    Due to the high rate of comorbidity between substance use disorders and mental illness, a comprehensive approach is necessary to evaluate and identify both types of diseases.  Anyone seeking help for mental illness or substance abuse should be evaluated for both and remain open-minded to have both disorders treated accordingly.

    However, the abuse of drugs or alcohol makes it difficult to diagnose mental illness accurately.  For example, the side effects of some substances, such as methamphetamines, can mimic the symptoms of severe mental illness.  A period of sustained sobriety may be necessary for a trained professional to diagnose any underlying mental illnesses accurately.  It may be necessary to establish a provisional mental health diagnosis.
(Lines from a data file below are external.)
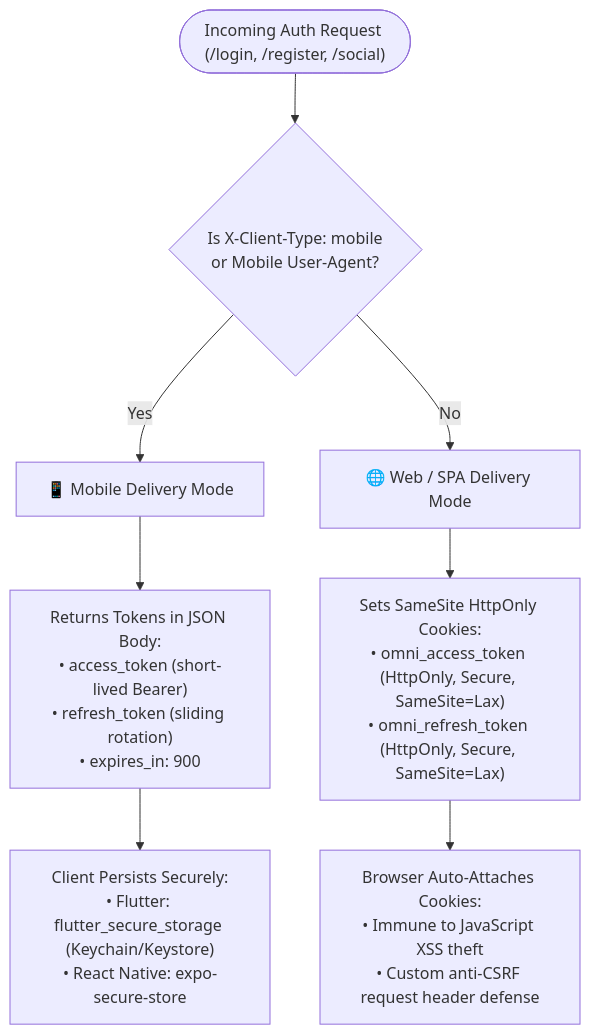
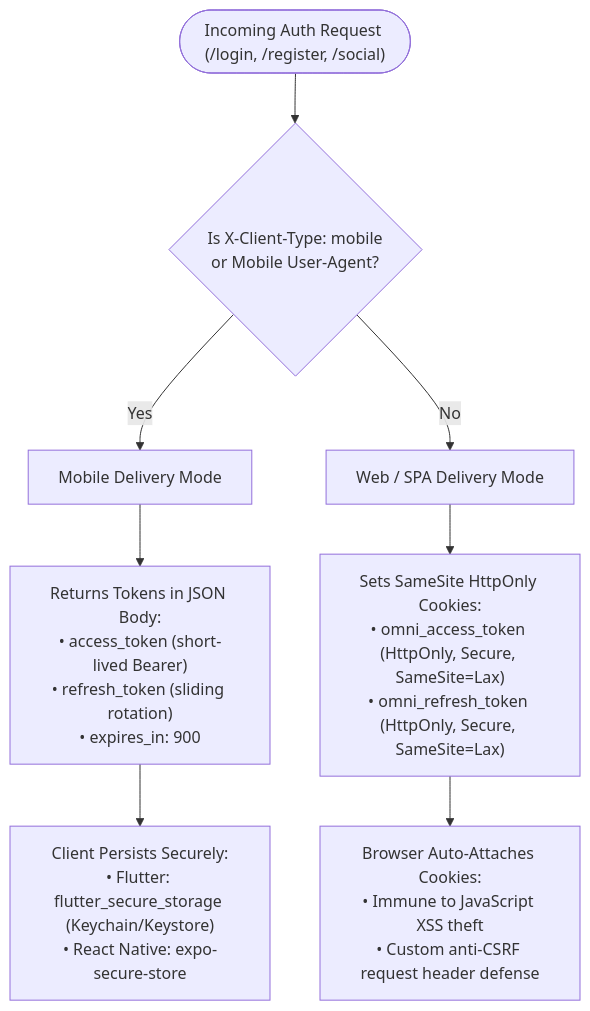
One commit to kaziomarsh24/laravel-omni-auth changed the diagram in docs/src/content/docs/architecture/dual-mode-tokens.md. Above: the diagram before and after it, drawn with Mermaid. The commit also changed other lines of this file and 10 other files, not shown here.

````diff
--- a/docs/src/content/docs/architecture/dual-mode-tokens.md
+++ b/docs/src/content/docs/architecture/dual-mode-tokens.md
@@ -19,13 +19,13 @@
 ```mermaid
 flowchart TD
     Start(["Incoming Auth Request (/login, /register, /social)"]) --> Detect{"Is X-Client-Type: mobile<br/>or Mobile User-Agent?"}
 
-    Detect -- Yes --> Mobile["📱 Mobile Delivery Mode"]
-    Detect -- No --> Web["🌐 Web / SPA Delivery Mode"]
+    Detect -- Yes --> Mobile["Mobile Delivery Mode"]
+    Detect -- No --> Web["Web / SPA Delivery Mode"]
 
     Mobile --> MobileJSON["Returns Tokens in JSON Body:<br/>• access_token (short-lived Bearer)<br/>• refresh_token (sliding rotation)<br/>• expires_in: 900"]
     MobileJSON --> MobileStore["Client Persists Securely:<br/>• Flutter: flutter_secure_storage (Keychain/Keystore)<br/>• React Native: expo-secure-store"]
 
     Web --> WebCookies["Sets SameSite HttpOnly Cookies:<br/>• omni_access_token (HttpOnly, Secure, SameSite=Lax)<br/>• omni_refresh_token (HttpOnly, Secure, SameSite=Lax)"]
     WebCookies --> WebAuto["Browser Auto-Attaches Cookies:<br/>• Immune to JavaScript XSS theft<br/>• Custom anti-CSRF request header defense"]
 ```
````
After various periods of sustained abstinence from drugs and alcohol, reassess to ensure the mental health diagnosis accuracy.

    How Are These Co-Occurring Disorders Treated?

    Integrated Dual Disorder Treatment (IDDR) is an evidence-based practice. Research has shown this combined treatment of the addiction with the underlying mental illness is one of the most effective strategies available and demonstrates consistent and positive outcomes (SAMHSA, 2009).  Several evidence-based practices have shown to be promising for treating comorbid conditions.   Each of these therapies can be tailored to patients according to age, the specific drug misused, and other factors.   These therapies can be used alone or in combination with medications.   Some effective behavioral therapies for treating comorbid conditions include:

    • Cognitive-behavioral therapy (CBT) helps change harmful beliefs that contribute to negative emotions and maladaptive or self-destructive behaviors.
    • Dialectical behavioral therapy (DBT) was designed specifically to reduce self-harm behaviors, including suicide attempts, thoughts, or urges, cutting, and drug use.  DBT is rich with skill development focused on distress tolerance, emotional regulation, and interpersonal functioning.
    • Contingency management (CM) recognizes and rewards healthy behaviors by providing vouchers or rewards.
    • Behavioral Family Therapy or Multisystemic Family Therapy recognizes the importance of relationships and the impact these can have on negative emotions and dysfunctional behaviors and looks to improve family relationships to help with mental health and substance abuse.

    PUSH for Recovery understands how underlying mental health struggles can contribute to substance abuse.  Call PUSH for Recovery today to begin your journey of healing from drug or alcohol addiction and the associated COD mental health disorders.


    Baigent, M. (2012). Managing patients with dual diagnosis in psychiatric practice. Current Opinions in Psychiatry, 201-205.

    Delvecchio, E., Di Riso, D., Lis, A., & Salcuni, S. (2016). Adult attachment, social adjustment, and well-being in drug-addicted inpatients. 118(2), 587-607.

    Flores, P. J. (2001). Addiction as an attachment disorder: Implications for group therapy. 51(1).

    Gill, R. (2014). Addictions from an Attachment Perspective: Do Broken Bonds and Early Trauma Lead to Addictive Behaviours. London: Karnac Books, LTD.

    Kelly, T., & Daley, D. (2013). Integrated treatment of substance use and psychiatric disorders. Social Work in Public Health, 388-406.

    Ross, S., & Peselow, E. (2012). Co-occurring psychotic and addictive disorders: neurobiology and diagnosis. Clinical Neuropharmacol, 235-243.

    SAMHSA. (2009). Integrated Treatment for Co-Occurring Disorders: Building Your Program. Rockville, MD: Substance Abuse and Mental Health Services Administration.

    SAMHSA. (2014). Trauma-Informed Care in Behavioral Health Services: Treatment Improvement Protocol (TIP) Series 57. Rockville, MD: Substance Abuse and Mental Health Services Administration (SAMHSA).

    Santucci, K. (2012). Psychiatric disease and drug abuse. Current Opinion Pediatrics, 233-237.


    Donate to help the Life Recovery Society provide a safe, sober, supportive, and flexible way for individuals to earn an income while in treatment.  Life Recovery Society also plans to add a men's and women's sober living home in the Hilltop Community.